On Death and Mourning From a Distance

by Adwoa Afful

My family is Ghanaian, but we’re spread out across the globe. For this and a number of other reasons,  I never really got to know my mother’s side of the family. I had met many of my father’s siblings and relatives, but we never got along, and all communication with them ceased shortly after my parents separated. And so it is only towards my mother’s family that I feel a strong, but ambivalent sense of kinship, a feeling that  has been further complicated with the deaths of my great grandmother and grandmother.

The women in my family tend to outlive their husbands by decades and my great-grandmother was no exception. She passed away in 2009, having already outlived my great-grandfather by nearly 40 years . My mother isn't quite sure what year she had been born , but she was about 96 when she died.

When my great-grandmother passed away, it was my mother who broke the news to me. I do not remember much of that time. I know my mother grieved, but she did so mostly away from my sister and me.  It was heartbreaking for my mother, but my sister and I were not sure how to feel. We had only spoken to my great-grandmother on a handful of occasions over the phone. Despite her age, by all accounts, she was a lively, active and large woman (though we were told by relatives that she had lost a substantial amount of weight near the time of her death), with light gray eyes. She was a true matriarch. She had loved her Ghanaian husband deeply, and raised their children and grandchildren in a strict, but supportive household.

My great-grandmother was fluent in many languages, but only spoke the barest English. My sister and I only spoke English and French.  I do not remember any of the conversations that I had with her, but my sister has some memory of them, mostly of my  mother translating between Twi and English. The last time they spoke, my great-grandmother said, in her stilted English, “I love you,” over and over again. That was among the few English phrases that she knew.

I do not know how my sister took my great-grandmother’s passing, but I know she grieved. I grieved as well, but if I am being honest, it was not for the person, exactly. I was nostalgic for a relationship that I wish that I had, but with language and other barriers would have been impossible. The fantasy of what our relationship could have been was built entirely on snippets of the woman’s past that were relayed to me by my mother. Through those stories my great-grandmother become flesh and blood to me and it was the closest I ever got to her. 

My grandmother was born in the mid-1930s and died last year in her home in outside Sekondi-Takoradi, Ghana. Where my mother and great-grandmother had enjoyed a strong bond, my mother and her mother did not. My mother does not talk about her relationship with her mother that often, but I grew up with the impression that they were family by blood, and not much else. When news of her death reached us in Toronto, my mother was with my sister in her bedroom, watching DVDs  on her laptop. From what I remember, that was also where I found my mother when I heard that my great grandmother had died nearly four years earlier. I heard the news  through my uncle, since I was the one to finally pick up the call from Calgary, after he had left several urgent messages politely pleading for someone to answer the phone. My mom had already guessed why my uncle, with whom she spoke to infrequently, was all of sudden desperate to speak with her, and was still reluctant to return his calls. 

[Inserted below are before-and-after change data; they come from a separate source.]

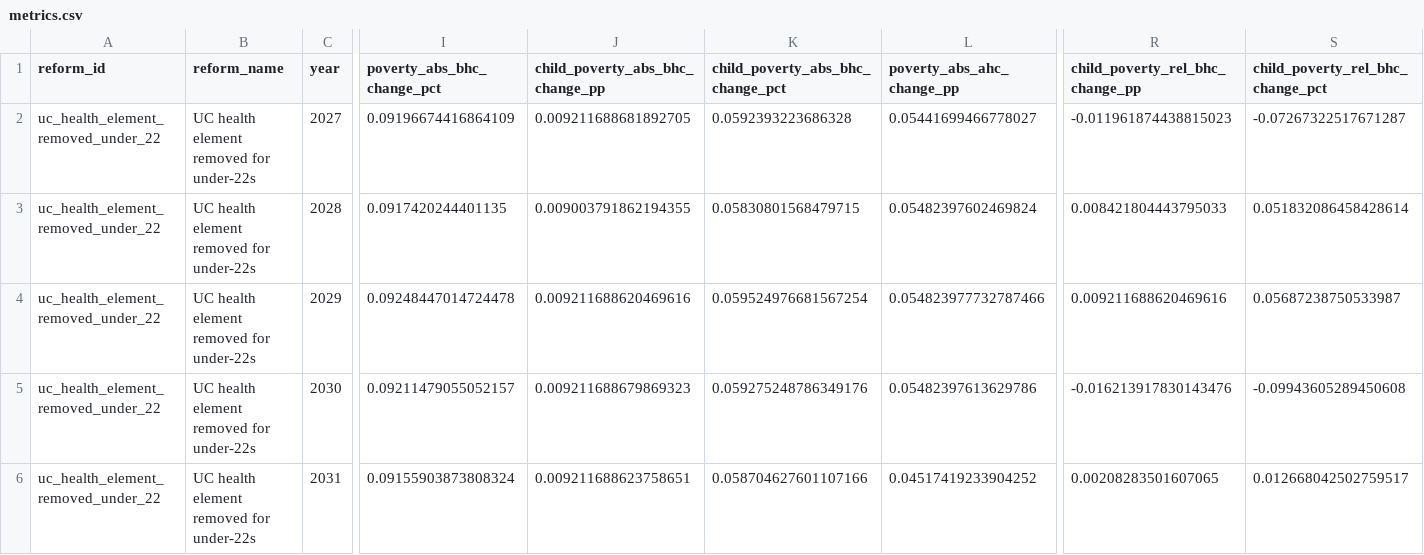
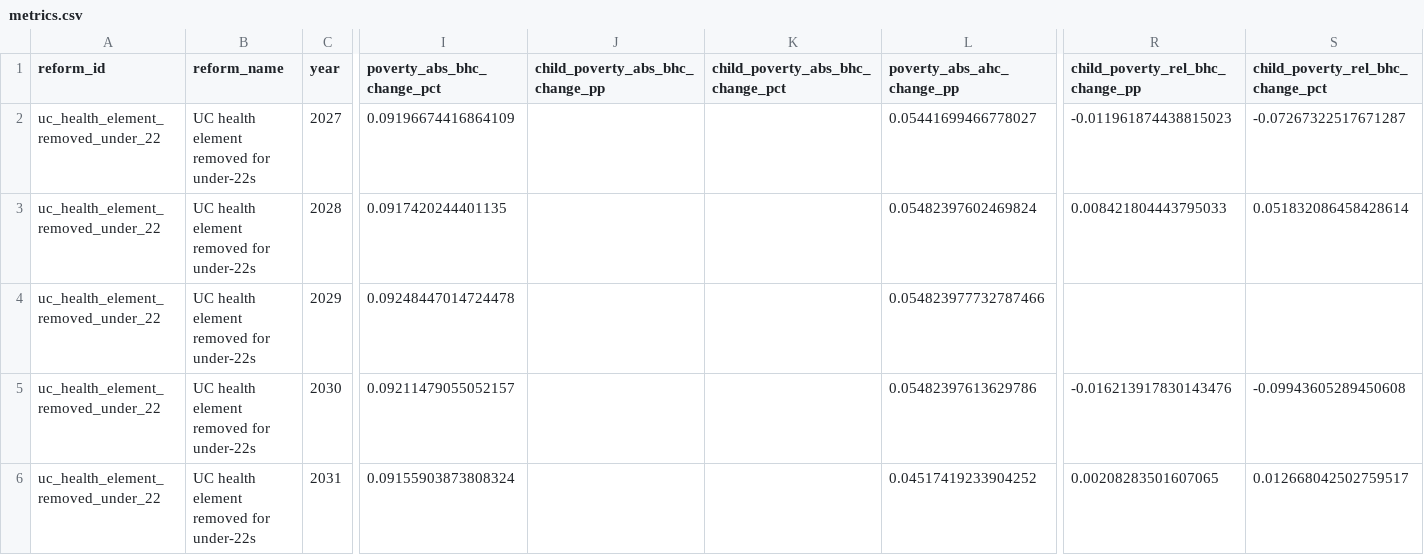
Before and after one commit to PolicyEngine/uk-milburn-review-dashboard, a CSV file: public/data/milburn/uc_health_element_removed_under_22/metrics.csv, drawn as a sheet; only a part is shown, gaps mark what is left out; the diff names each change by its address in the sheet, - before the commit and + after, or states it on an @@ line.

```diff
--- a/public/data/milburn/uc_health_element_removed_under_22/metrics.csv
+++ b/public/data/milburn/uc_health_element_removed_under_22/metrics.csv
-J2 (child_poverty_abs_bhc_change_pp): 0.009211688681892705
+J2 (child_poverty_abs_bhc_change_pp): (empty)
-K2 (child_poverty_abs_bhc_change_pct): 0.0592393223686328
+K2 (child_poverty_abs_bhc_change_pct): (empty)
-J3 (child_poverty_abs_bhc_change_pp): 0.009003791862194355
+J3 (child_poverty_abs_bhc_change_pp): (empty)
-K3 (child_poverty_abs_bhc_change_pct): 0.05830801568479715
+K3 (child_poverty_abs_bhc_change_pct): (empty)
-J4 (child_poverty_abs_bhc_change_pp): 0.009211688620469616
+J4 (child_poverty_abs_bhc_change_pp): (empty)
-K4 (child_poverty_abs_bhc_change_pct): 0.059524976681567254
+K4 (child_poverty_abs_bhc_change_pct): (empty)
-R4 (child_poverty_rel_bhc_change_pp): 0.009211688620469616
+R4 (child_poverty_rel_bhc_change_pp): (empty)
-S4 (child_poverty_rel_bhc_change_pct): 0.05687238750533987
+S4 (child_poverty_rel_bhc_change_pct): (empty)
-J5 (child_poverty_abs_bhc_change_pp): 0.009211688679869323
+J5 (child_poverty_abs_bhc_change_pp): (empty)
-K5 (child_poverty_abs_bhc_change_pct): 0.059275248786349176
+K5 (child_poverty_abs_bhc_change_pct): (empty)
-J6 (child_poverty_abs_bhc_change_pp): 0.009211688623758651
+J6 (child_poverty_abs_bhc_change_pp): (empty)
-K6 (child_poverty_abs_bhc_change_pct): 0.058704627601107166
+K6 (child_poverty_abs_bhc_change_pct): (empty)
```
Also changed, not shown: public/data/milburn/milburn_report_employer_nics_threshold/metrics.csv, public/data/milburn/milburn_report_employer_nics_threshold_glide_path/metrics.csv, 20 other files.
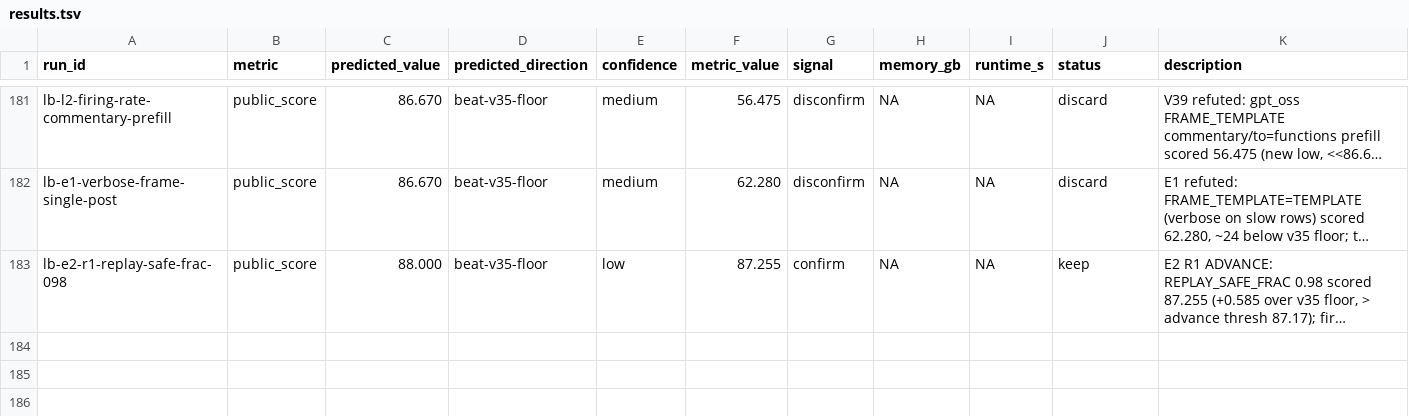
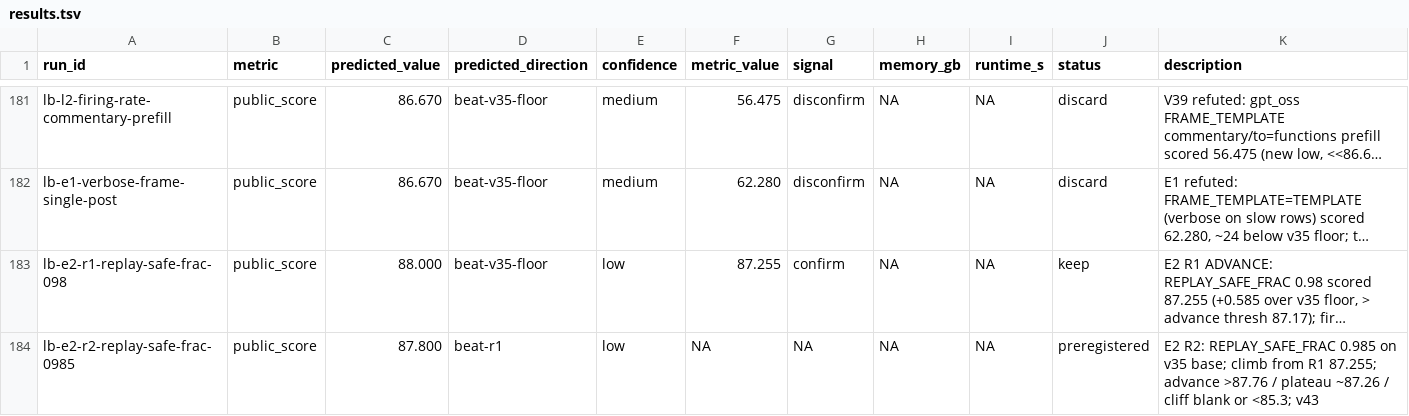
Before and after one commit to wms2537/agent-security, a TSV file: results.tsv, drawn as a sheet; only a part is shown, gaps mark what is left out; long unchanged cells end in …; the diff names each change by its address in the sheet, - before the commit and + after, or states it on an @@ line.

```diff
--- a/results.tsv
+++ b/results.tsv
+row 184: lb-e2-r2-replay-safe-frac-0985 | public_score | 87.800 | beat-r1 | low | NA | NA | NA | NA | preregistered | E2 R2: REPLAY_SAFE_FRAC 0.985 on v35 base; climb from R1 87.255; advance >87.76 / plateau ~87.26 / cliff blank or <85.3; v43
```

When I went to see my mother to pass on the news, she was already upset and my sister was crying.  I cannot remember how I told my mother or what I even said, I just remember that I could not get upset. My grandmother was a difficult woman to get close to. She and my sister spoke relatively frequently, but she and I were never able to talk for more than a few minutes.  My grandmother spoke English better than I did, but we barely understood each other and neither of us made much of an effort to change that. Despite that, I was still affected by her death, and grieved for my mother. I never understood the nature of their relationship, but I knew something very important had been lost when my grandmother died.

My mother, who has not been back to Ghana in 30 years, had  lost one of her few remaining direct links to “home.” Sekondi- Takoradi is hardly the city that it was two and half decades ago when she left. My mother does not talk about my grandmother’s or great grandmother’s passing that much, but she does talk about going back “home” now more than ever. My sister and I often plot on ways to get her there somehow, but for the moment plotting is all we’ve done. Sometimes, while my sister and I are dreaming up  plans, I wonder,  with my great grandmother and grandmother now gone,  what will “home” feel like if we ever manage to get her there.